You're a trailblazer - what are some highlights in your career to date?

Show calling Gwen Stefani’s Just a Girl residency at Caesar’s Zappos Theater will always be a highlight. That was a truly special residency. Also, helping Usher to create his residency at Caesar’s Colosseum was an amazing opportunity to work alongside a very intelligent artist. And, of course, being able to tour all over the country with the Eagles has been an amazing gift. I’m a small cog in their juggernaut of a show but I love every minute of it.

Words of wisdom or thoughts?

To quote Katherine Hepburn: “Never give up. Always be yourself. Don’t put too much flour in your brownies.”

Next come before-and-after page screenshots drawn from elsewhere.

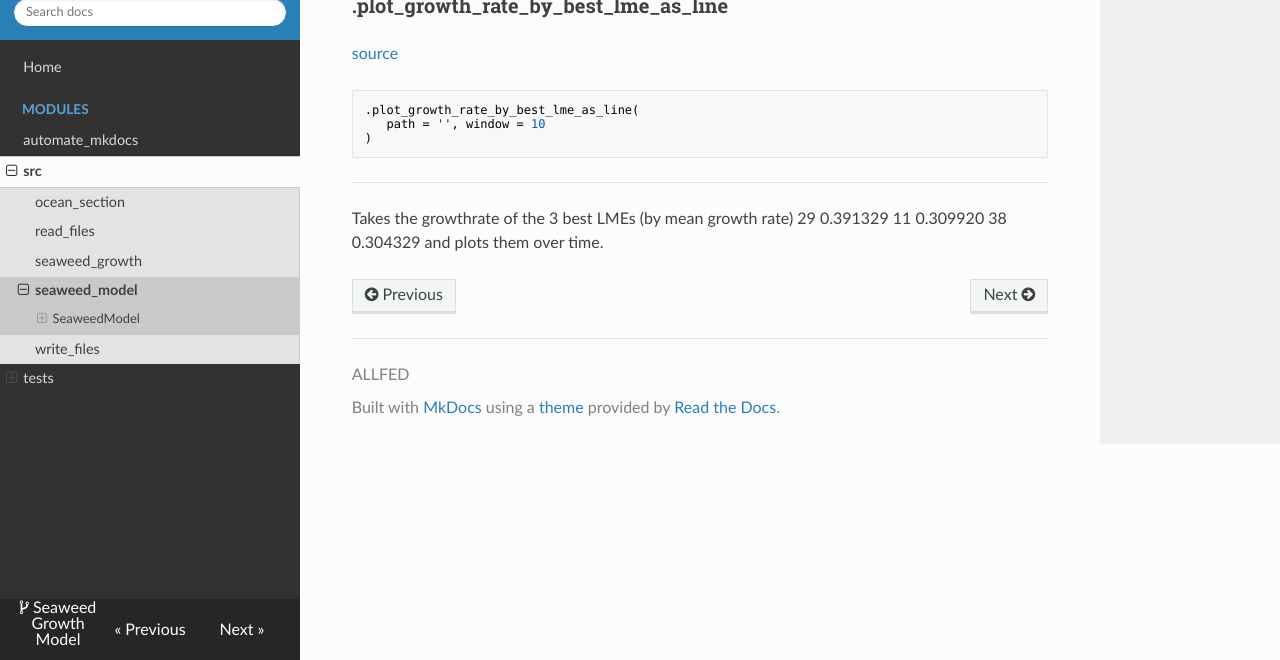
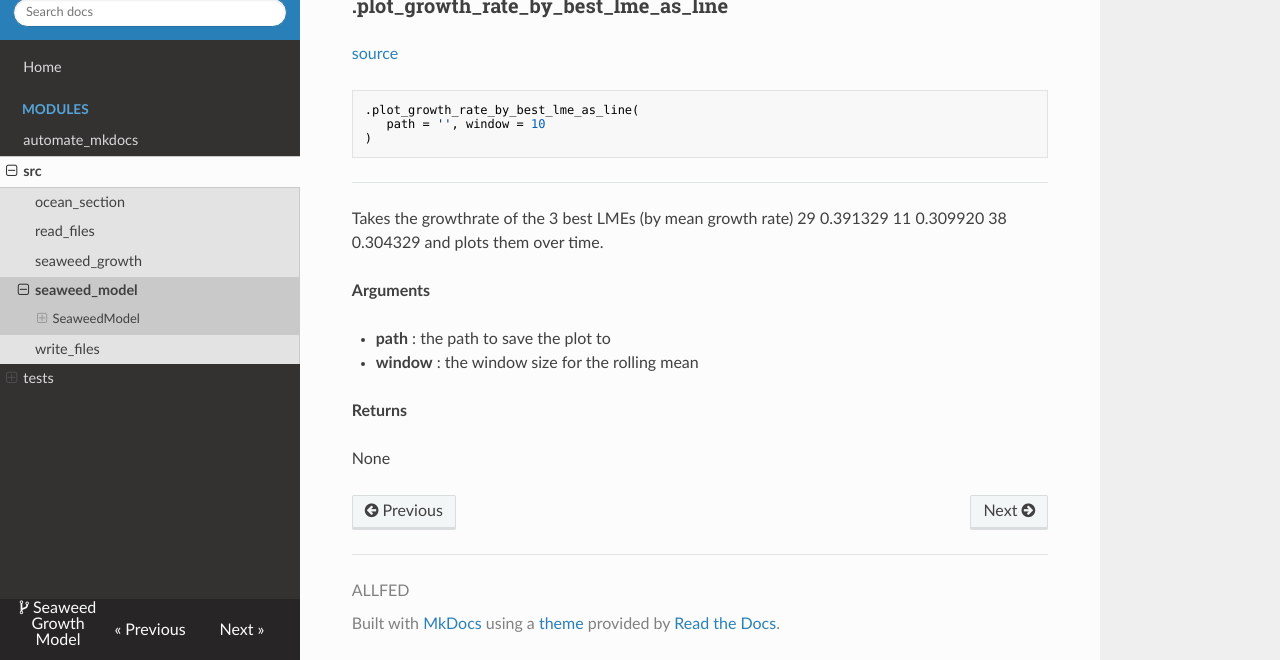
Before and after one commit to allfed/Seaweed-Growth-Model, an MkDocs documentation site: the page built from docs/sources/modules/src/seaweed_model.md, in a window 1280 px wide and 900 px high, scrolled down 2532 px, cut to the strip 240-900 px from the top of the window. Built offline with MkDocs 1.6.1, drawn with Linux system fonts in a browser that asks for light colours; nearby versions of some CDN libraries.

Commit message:
Auto-updating the docs

```diff
--- a/docs/sources/modules/src/seaweed_model.md
+++ b/docs/sources/modules/src/seaweed_model.md
@@ -132,3 +132,14 @@ Takes the growthrate of the 3 best LMEs (by mean growth rate)
 11    0.309920
 38    0.304329
 and plots them over time.
+
+
+**Arguments**
+
+* **path**  : the path to save the plot to
+* **window**  : the window size for the rolling mean
+
+
+**Returns**
+
+None
```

Marci Skolnick is a production stage manager and show caller based in New York and Las Vegas. Amazing theaters she has worked at include the Public Theater, Goodspeed Musicals, Hudson Valley Shakespeare Festival, the National Yiddish Theatre Folksbiene, the Kitchen, Adirondack Theatre Festival, and Opera House Arts. In Las Vegas specifically, Marci has worked with Cirque du Soleil, Blue Man Group, Spiegelworld and the Venetian and Palazzo Hotels and Casinos. Her show caller credits include Gwen Stefani: Just a Girl, Christina Aguilera: The Xperience, both at the Zappos Theater at the Planet Hollywood Hotel and Casino, and Usher: The Las Vegas Residency at Caesar’s Colosseum. She is thrilled to resume her incredible pre-pandemic job of road managing the Orchestra and Choir on the Eagles: Hotel California tour in February of 2022. 
Marci is the chair of the Actor’s Equity Las Vegas liaison committee, and the Stage Managers’ Association Western regional representative for Las Vegas. She is a proud cat mom to Pico de Gato. Find her on LinkedIn (marciskolnick) and Instagram: @dreadfullyun

(published 2022)